[[ Source material, beginning ]]

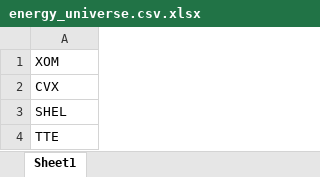
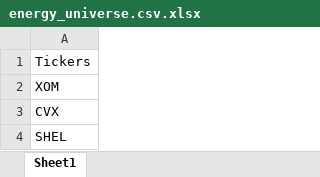
Before and after one commit to zhuluke1/corgi_backtest, an Excel workbook: energy_universe.csv.xlsx, sheet Sheet1, drawn as a sheet; only a part is shown; the shorter side is filled out with more unchanged rows; values as stored, in another font and other column widths than the file's, no borders; the diff names each change by its address in the sheet, - before the commit and + after, or states it on an @@ line.

Commit message:
added data visualization and rebalancing logic

```diff
--- a/energy_universe.csv.xlsx (sheet Sheet1)
+++ b/energy_universe.csv.xlsx (sheet Sheet1)
+row 1: Tickers
```
Also changed, not shown: 5 other files.
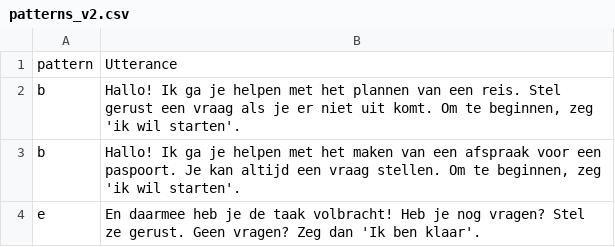
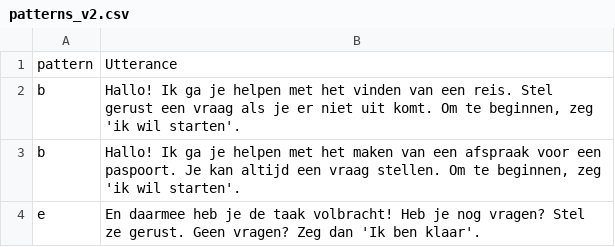
Before and after one commit to fkunneman/IVA_DI, a CSV file: data/opslag_inclusieve_spraakassistent_project/patterns_v2.csv, drawn as a sheet.

```diff
--- a/data/opslag_inclusieve_spraakassistent_project/patterns_v2.csv
+++ b/data/opslag_inclusieve_spraakassistent_project/patterns_v2.csv
@@ -1,3 +1,3 @@
 pattern;Utterance
-b;Hallo! Ik ga je helpen met het plannen van een reis. Stel gerust een vraag als je er niet uit komt. Om te beginnen, zeg 'ik wil starten'.
+b;Hallo! Ik ga je helpen met het vinden van een reis. Stel gerust een vraag als je er niet uit komt. Om te beginnen, zeg 'ik wil starten'.
 b;Hallo! Ik ga je helpen met het maken van een afspraak voor een paspoort. Je kan altijd een vraag stellen. Om te beginnen, zeg 'ik wil starten'.
```
Also changed, not shown: data/opslag_inclusieve_spraakassistent_project/Vraag_antwoord_paspoort.csv, 28 other files.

[[ Source material, end ]]

■ Your task
Which lines in the data above hold the string "helpen"? Return each of them.

■ Written answer
-b;Hallo! Ik ga je helpen met het plannen van een reis. Stel gerust een vraag als je er niet uit komt. Om te beginnen, zeg 'ik wil starten'.
+b;Hallo! Ik ga je helpen met het vinden van een reis. Stel gerust een vraag als je er niet uit komt. Om te beginnen, zeg 'ik wil starten'.
 b;Hallo! Ik ga je helpen met het maken van een afspraak voor een paspoort. Je kan altijd een vraag stellen. Om te beginnen, zeg 'ik wil starten'.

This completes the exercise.